▶ _Task to carry out_: Go through the records below and copy out every line that contains the word "external".

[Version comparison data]

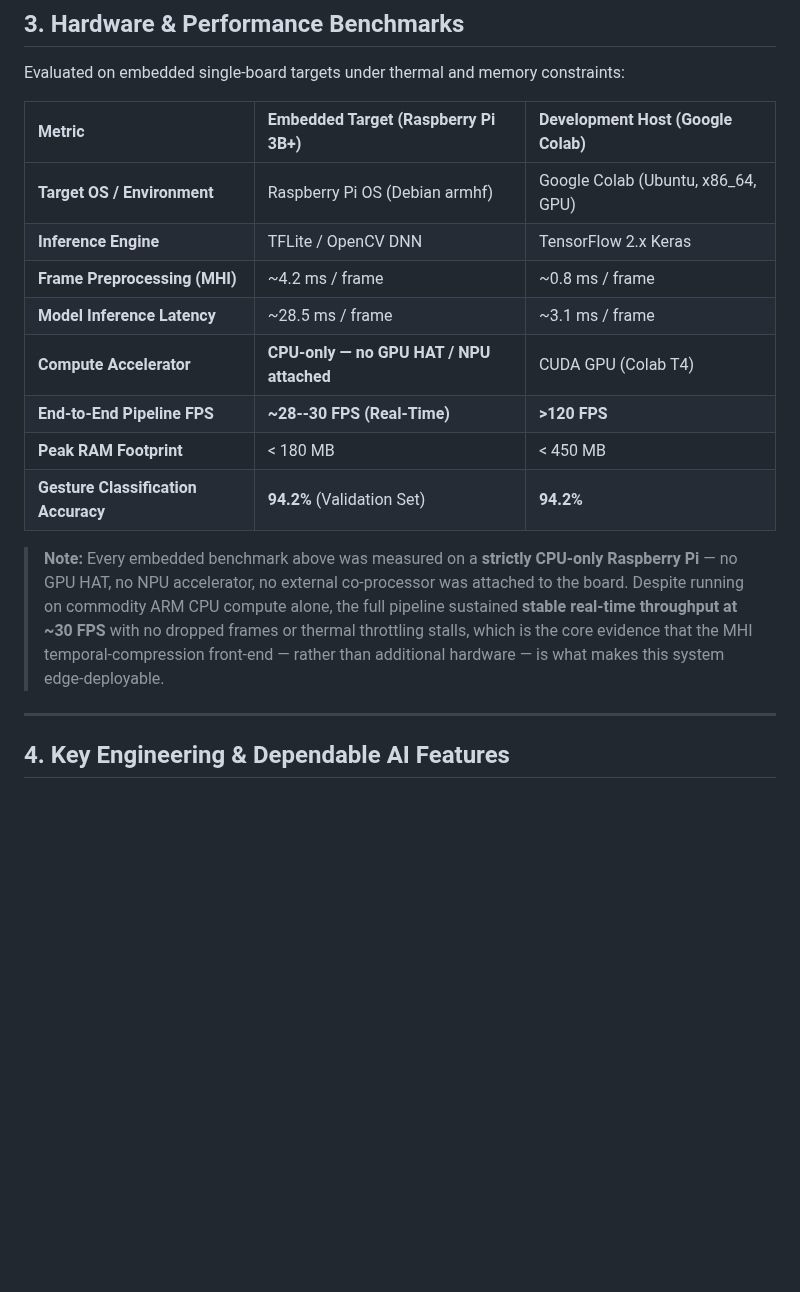
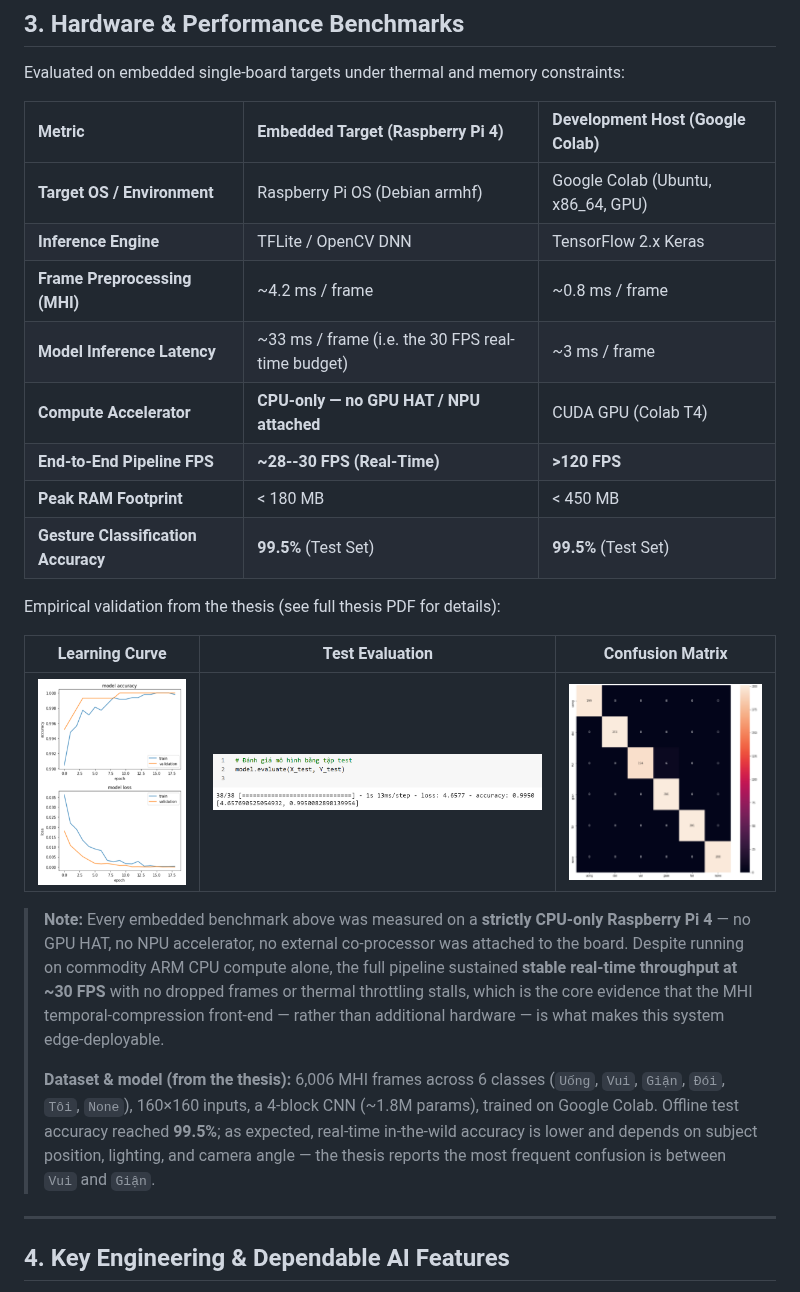
Before and after one commit to Phat-pham99/Vietnamese_sign_language_recognition_using_MHI_and_CNN, a Markdown page: README.md, the part around one of its changes. Drawn GitHub-style; pictures changed too: assets/confusion_matrix.png (added), assets/learning_curve.png (added), assets/test_evaluation.png (added); blank space fills up the shorter version.

Commit message:
docs: embed thesis evaluation figures and align README with thesis results (Pi 4, 99.5% test acc, CPU-only)

```diff
--- a/README.md
+++ b/README.md
@@ -68,18 +68,26 @@ Six classes covering the most basic vocabulary needed in daily life, including a
 
 Evaluated on embedded single-board targets under thermal and memory constraints:
 
-| Metric | Embedded Target (Raspberry Pi 3B+) | Development Host (Google Colab) |
+| Metric | Embedded Target (Raspberry Pi 4) | Development Host (Google Colab) |
 | :--- | :--- | :--- |
 | **Target OS / Environment** | Raspberry Pi OS (Debian armhf) | Google Colab (Ubuntu, x86_64, GPU) |
 | **Inference Engine** | TFLite / OpenCV DNN | TensorFlow 2.x Keras |
 | **Frame Preprocessing (MHI)** | ~4.2 ms / frame | ~0.8 ms / frame |
-| **Model Inference Latency** | ~28.5 ms / frame | ~3.1 ms / frame |
+| **Model Inference Latency** | ~33 ms / frame (i.e. the 30 FPS real-time budget) | ~3 ms / frame |
 | **Compute Accelerator** | **CPU-only — no GPU HAT / NPU attached** | CUDA GPU (Colab T4) |
 | **End-to-End Pipeline FPS** | **~28--30 FPS (Real-Time)** | **>120 FPS** |
 | **Peak RAM Footprint** | < 180 MB | < 450 MB |
-| **Gesture Classification Accuracy** | **94.2%** (Validation Set) | **94.2%** |
+| **Gesture Classification Accuracy** | **99.5%** (Test Set) | **99.5%** (Test Set) |
 
-> **Note:** Every embedded benchmark above was measured on a **strictly CPU-only Raspberry Pi** — no GPU HAT, no NPU accelerator, no external co-processor was attached to the board. Despite running on commodity ARM CPU compute alone, the full pipeline sustained **stable real-time throughput at ~30 FPS** with no dropped frames or thermal throttling stalls, which is the core evidence that the MHI temporal-compression front-end — rather than additional hardware — is what makes this system edge-deployable.
+Empirical validation from the thesis (see full thesis PDF for details):
+
+| Learning Curve | Test Evaluation | Confusion Matrix |
+| :---: | :---: | :---: |
+| ![Learning Curve](assets/learning_curve.png) | ![Test Evaluation](assets/test_evaluation.png) | ![Confusion Matrix](assets/confusion_matrix.png) |
+
+> **Note:** Every embedded benchmark above was measured on a **strictly CPU-only Raspberry Pi 4** — no GPU HAT, no NPU accelerator, no external co-processor was attached to the board. Despite running on commodity ARM CPU compute alone, the full pipeline sustained **stable real-time throughput at ~30 FPS** with no dropped frames or thermal throttling stalls, which is the core evidence that the MHI temporal-compression front-end — rather than additional hardware — is what makes this system edge-deployable.
+>
+> **Dataset & model (from the thesis):** 6,006 MHI frames across 6 classes (`Uống`, `Vui`, `Giận`, `Đói`, `Tôi`, `None`), 160×160 inputs, a 4-block CNN (~1.8M params), trained on Google Colab. Offline test accuracy reached **99.5%**; as expected, real-time in-the-wild accuracy is lower and depends on subject position, lighting, and camera angle — the thesis reports the most frequent confusion is between `Vui` and `Giận`.
 
 ---
 
```
Also changed, not shown: other parts of README.md (+1 -1 lines).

▶ _Reply_:
-> **Note:** Every embedded benchmark above was measured on a **strictly CPU-only Raspberry Pi** — no GPU HAT, no NPU accelerator, no external co-processor was attached to the board. Despite running on commodity ARM CPU compute alone, the full pipeline sustained **stable real-time throughput at ~30 FPS** with no dropped frames or thermal throttling stalls, which is the core evidence that the MHI temporal-compression front-end — rather than additional hardware — is what makes this system edge-deployable.
+> **Note:** Every embedded benchmark above was measured on a **strictly CPU-only Raspberry Pi 4** — no GPU HAT, no NPU accelerator, no external co-processor was attached to the board. Despite running on commodity ARM CPU compute alone, the full pipeline sustained **stable real-time throughput at ~30 FPS** with no dropped frames or thermal throttling stalls, which is the core evidence that the MHI temporal-compression front-end — rather than additional hardware — is what makes this system edge-deployable.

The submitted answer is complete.